Last year, we expanded our garden at the Peirce elementary school from one to three raised beds, allowing each fifth-grade class to plant, tend, and harvest their own salad garden. In mid-June, we celebrated our success with a salad lunch of lettuce, mesclun greens, arugula, and spinach. One of the goals was to inspire healthy food choices by giving kids the experience of growing their own food. And, not surprisingly, the salad was a big hit, especially with the students who thought they wouldn’t like it.
Fifth-graders used the garden to support science learning by reviewing plant life cycles, investigating soil composition, and starting a compost pile. It also served as inspiration for nature haikus and in discussions of survival and resilience. Connections were made to farming in Newton during the colonial period based on their newly acquired appreciation of the importance of climate, weather, and soil to gardening.

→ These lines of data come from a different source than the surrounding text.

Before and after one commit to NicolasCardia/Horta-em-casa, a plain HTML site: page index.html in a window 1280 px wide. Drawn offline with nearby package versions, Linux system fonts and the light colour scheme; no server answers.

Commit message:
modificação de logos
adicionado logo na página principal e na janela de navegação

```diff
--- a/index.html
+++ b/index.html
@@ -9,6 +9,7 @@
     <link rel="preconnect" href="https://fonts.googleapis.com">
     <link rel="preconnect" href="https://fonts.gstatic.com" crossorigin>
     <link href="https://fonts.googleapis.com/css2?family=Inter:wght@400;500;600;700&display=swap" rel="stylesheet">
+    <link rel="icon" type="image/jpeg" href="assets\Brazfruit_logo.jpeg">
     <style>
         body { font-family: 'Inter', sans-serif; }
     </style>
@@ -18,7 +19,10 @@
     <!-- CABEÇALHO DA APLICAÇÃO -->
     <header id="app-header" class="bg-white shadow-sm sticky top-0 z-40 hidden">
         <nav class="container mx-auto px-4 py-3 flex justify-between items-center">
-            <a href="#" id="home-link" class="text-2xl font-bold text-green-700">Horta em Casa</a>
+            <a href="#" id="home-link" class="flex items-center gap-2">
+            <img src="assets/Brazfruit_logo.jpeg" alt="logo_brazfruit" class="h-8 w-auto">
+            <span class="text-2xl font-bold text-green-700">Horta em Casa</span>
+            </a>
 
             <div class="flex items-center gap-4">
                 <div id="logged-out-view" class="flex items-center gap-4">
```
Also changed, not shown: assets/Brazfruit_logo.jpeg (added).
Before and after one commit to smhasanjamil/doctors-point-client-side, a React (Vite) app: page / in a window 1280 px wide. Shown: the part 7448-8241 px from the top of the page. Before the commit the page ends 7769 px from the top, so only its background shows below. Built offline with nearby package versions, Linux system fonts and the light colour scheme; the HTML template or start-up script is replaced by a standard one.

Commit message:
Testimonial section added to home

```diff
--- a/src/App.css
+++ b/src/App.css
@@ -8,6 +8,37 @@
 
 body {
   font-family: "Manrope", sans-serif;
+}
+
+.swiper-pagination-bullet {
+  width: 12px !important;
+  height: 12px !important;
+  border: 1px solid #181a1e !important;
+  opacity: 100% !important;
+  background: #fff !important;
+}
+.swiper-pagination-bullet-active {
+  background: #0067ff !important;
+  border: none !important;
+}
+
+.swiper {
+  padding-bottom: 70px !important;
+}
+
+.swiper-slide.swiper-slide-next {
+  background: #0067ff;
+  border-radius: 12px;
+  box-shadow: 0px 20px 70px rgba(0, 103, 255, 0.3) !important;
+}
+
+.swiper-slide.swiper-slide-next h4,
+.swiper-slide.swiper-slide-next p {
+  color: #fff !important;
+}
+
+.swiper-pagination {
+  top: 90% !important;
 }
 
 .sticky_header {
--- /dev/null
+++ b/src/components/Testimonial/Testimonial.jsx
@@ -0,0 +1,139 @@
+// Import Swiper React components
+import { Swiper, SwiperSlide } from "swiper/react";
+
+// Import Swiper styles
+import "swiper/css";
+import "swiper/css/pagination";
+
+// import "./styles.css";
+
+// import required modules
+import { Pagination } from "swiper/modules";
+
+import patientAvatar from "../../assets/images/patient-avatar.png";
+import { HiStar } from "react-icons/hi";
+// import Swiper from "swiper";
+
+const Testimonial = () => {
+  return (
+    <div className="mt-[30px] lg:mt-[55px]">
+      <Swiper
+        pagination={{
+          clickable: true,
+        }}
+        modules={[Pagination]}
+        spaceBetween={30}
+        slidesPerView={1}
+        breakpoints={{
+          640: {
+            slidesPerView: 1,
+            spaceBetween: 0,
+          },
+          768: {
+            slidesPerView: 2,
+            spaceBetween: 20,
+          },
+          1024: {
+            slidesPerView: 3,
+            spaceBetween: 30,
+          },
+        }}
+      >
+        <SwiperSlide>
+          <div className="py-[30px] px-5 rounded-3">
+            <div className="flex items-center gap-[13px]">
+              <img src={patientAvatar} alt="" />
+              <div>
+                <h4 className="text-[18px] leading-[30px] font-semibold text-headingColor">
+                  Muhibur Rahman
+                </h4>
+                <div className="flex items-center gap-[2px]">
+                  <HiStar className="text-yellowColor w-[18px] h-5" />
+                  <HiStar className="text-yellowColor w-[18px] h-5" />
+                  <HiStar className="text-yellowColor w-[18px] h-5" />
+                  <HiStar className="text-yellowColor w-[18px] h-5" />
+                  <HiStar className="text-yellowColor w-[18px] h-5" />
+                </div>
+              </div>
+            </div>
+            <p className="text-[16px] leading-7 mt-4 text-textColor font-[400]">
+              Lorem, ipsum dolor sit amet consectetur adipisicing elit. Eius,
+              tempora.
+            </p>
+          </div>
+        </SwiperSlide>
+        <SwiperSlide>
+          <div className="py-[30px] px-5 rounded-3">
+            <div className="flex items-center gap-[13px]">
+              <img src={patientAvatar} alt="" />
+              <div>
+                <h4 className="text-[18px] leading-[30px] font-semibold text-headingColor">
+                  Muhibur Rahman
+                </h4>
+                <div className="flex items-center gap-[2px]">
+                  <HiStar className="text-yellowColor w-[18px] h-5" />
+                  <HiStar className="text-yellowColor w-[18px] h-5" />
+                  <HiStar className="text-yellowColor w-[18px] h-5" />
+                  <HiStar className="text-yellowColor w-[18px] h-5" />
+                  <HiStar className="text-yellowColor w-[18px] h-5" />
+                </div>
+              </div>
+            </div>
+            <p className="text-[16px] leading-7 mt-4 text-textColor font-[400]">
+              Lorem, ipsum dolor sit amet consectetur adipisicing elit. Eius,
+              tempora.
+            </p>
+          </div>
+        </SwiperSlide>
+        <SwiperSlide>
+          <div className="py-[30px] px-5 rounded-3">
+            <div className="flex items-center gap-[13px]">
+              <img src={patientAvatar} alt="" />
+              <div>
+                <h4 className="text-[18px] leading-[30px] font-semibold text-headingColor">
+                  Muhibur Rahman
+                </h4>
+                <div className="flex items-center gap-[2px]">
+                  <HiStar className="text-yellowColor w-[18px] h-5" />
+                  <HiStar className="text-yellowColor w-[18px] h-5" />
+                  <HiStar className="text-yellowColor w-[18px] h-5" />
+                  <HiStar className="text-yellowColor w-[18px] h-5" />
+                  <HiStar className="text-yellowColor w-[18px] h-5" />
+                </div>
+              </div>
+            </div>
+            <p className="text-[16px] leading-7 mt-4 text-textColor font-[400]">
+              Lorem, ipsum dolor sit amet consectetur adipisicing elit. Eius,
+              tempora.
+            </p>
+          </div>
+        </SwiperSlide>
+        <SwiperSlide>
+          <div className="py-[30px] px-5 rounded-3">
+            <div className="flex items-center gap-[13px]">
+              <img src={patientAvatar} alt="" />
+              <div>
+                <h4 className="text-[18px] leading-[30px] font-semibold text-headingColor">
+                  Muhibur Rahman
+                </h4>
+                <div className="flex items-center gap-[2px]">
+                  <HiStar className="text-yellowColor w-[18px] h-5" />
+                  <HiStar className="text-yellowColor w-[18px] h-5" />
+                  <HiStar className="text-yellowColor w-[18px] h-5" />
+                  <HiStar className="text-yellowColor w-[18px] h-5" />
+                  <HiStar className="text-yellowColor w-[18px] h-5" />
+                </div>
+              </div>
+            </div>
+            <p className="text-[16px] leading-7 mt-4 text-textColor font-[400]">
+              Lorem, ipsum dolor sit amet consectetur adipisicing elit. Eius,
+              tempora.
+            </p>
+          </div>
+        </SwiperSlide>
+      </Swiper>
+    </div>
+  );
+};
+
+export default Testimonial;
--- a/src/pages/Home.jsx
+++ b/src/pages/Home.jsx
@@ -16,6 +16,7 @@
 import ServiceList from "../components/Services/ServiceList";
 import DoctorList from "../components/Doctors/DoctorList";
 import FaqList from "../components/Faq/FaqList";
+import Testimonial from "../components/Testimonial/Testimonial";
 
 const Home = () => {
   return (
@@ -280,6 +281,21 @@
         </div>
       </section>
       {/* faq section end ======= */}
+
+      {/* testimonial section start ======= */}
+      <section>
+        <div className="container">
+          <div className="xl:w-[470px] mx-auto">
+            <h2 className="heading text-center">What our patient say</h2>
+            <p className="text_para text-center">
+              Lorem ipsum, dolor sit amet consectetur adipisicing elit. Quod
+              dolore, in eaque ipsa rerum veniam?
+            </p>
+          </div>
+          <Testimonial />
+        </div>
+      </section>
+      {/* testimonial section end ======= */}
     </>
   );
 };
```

Another goal was to build community by involving other classes, so first-graders were invited to prepare the beds by taking out clumps. Second-graders helped their fifth-grade buddies plant the seeds, and observed the plant growth from the appearance of the cotyledon to the true leaves. And third-graders made our garden signs out of pottery during art class. We are looking forward to our new project of sowing, harvesting, and saving seeds for next spring, as well as bringing more kids out to be part of our growing classroom.
By Rebekah Smillie